The U.S. Supreme Court heard oral arguments last week in a case that will affect whether a foster care provider can continue operating based on its religious beliefs. The case of Fulton, et. al. v. City of Philadelphia began in 2018 when the City of Philadelphia demanded that Catholic Social Services (CSS) change its religious practices or close.
As part of the Catholic Church, CSS believes that marriage is between one man and one woman, and will not place children with same-sex or unmarried couples. CSS indicated that if these couples ever came to them, they would help them find another agency—any of the other 29 in their community. The City stopped all foster care referrals to CSS, even though CSS served all children in need, regardless of race, religion, or sexual orientation.
In response to the City’s policy, Becket—a non-profit, public-interest legal and educational institute—filed a lawsuit on behalf of Catholic Social Services and foster care mothers Sharonell Fulton and Toni Simms-Busch, who have partnered with CSS and fostered over 45 children. The lower courts upheld the City’s policy, but Becket asked the U.S. Supreme Court to hear the case, and the Court did so last week.
During oral arguments, Lori Windham, senior counsel at Becket, declared, “Religious organizations should be free to serve the public, regardless of their beliefs. The public square is big enough to accommodate everyone who wishes to do good – and that should be especially true when it comes to taking care of children in need.”
Justice Alito got to the root of the issue, stating, “If we are honest about what’s really going on here, it’s not about ensuring that same-sex couples in Philadelphia have the opportunity to be foster parents. It’s the fact the City can’t stand the message that Catholic Social Services and the Archdiocese are sending by continuing to adhere to the old-fashioned view about marriage.”
Even Justice Breyer acknowledged that “what’s actually bothering me quite a lot about this case is I think that no family has ever been turned down by this agency. Indeed, none has ever applied, no gay family, no gay couple.”
The impact of the decision of Fulton v. City of Philadelphia will go far beyond this particular case. Alliance Defending Freedom is representing two faith-based adoption and foster care providers—New Hope Family Services and Catholic Charities West Michigan—that are in similar situations as Catholic Social Services. This case will impact the future of these two ministries and many more faith-based providers across the nation who seek to act according to their faith, and should not be forced by the government to give up their religious beliefs to continue their services.
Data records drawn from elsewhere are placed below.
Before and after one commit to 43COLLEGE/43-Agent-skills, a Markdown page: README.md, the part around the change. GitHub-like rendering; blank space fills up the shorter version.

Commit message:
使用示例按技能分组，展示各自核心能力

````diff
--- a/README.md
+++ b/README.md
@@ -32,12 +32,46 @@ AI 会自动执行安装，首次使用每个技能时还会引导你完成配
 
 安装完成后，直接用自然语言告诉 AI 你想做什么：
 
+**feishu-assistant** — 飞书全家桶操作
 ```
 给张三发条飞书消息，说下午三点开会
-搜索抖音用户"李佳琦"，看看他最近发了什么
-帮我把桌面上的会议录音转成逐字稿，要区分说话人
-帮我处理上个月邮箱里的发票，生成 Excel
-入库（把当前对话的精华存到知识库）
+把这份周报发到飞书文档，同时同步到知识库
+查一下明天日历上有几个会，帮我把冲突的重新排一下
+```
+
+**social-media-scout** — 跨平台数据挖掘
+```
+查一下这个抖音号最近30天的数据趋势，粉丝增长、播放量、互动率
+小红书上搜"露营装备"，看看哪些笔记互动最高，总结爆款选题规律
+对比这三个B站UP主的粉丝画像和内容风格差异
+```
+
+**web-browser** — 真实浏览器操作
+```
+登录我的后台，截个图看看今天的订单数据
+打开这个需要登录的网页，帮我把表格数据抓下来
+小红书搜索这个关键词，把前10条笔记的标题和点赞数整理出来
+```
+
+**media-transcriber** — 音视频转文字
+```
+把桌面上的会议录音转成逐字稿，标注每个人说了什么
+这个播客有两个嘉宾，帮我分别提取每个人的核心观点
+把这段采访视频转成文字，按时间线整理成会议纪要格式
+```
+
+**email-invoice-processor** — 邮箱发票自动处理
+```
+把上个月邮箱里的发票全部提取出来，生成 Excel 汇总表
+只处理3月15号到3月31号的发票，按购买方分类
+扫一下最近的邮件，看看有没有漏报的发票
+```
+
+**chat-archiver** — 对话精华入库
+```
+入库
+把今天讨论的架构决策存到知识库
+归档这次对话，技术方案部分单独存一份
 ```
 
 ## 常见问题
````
The Court is expected to reach a decision by the end of June next year.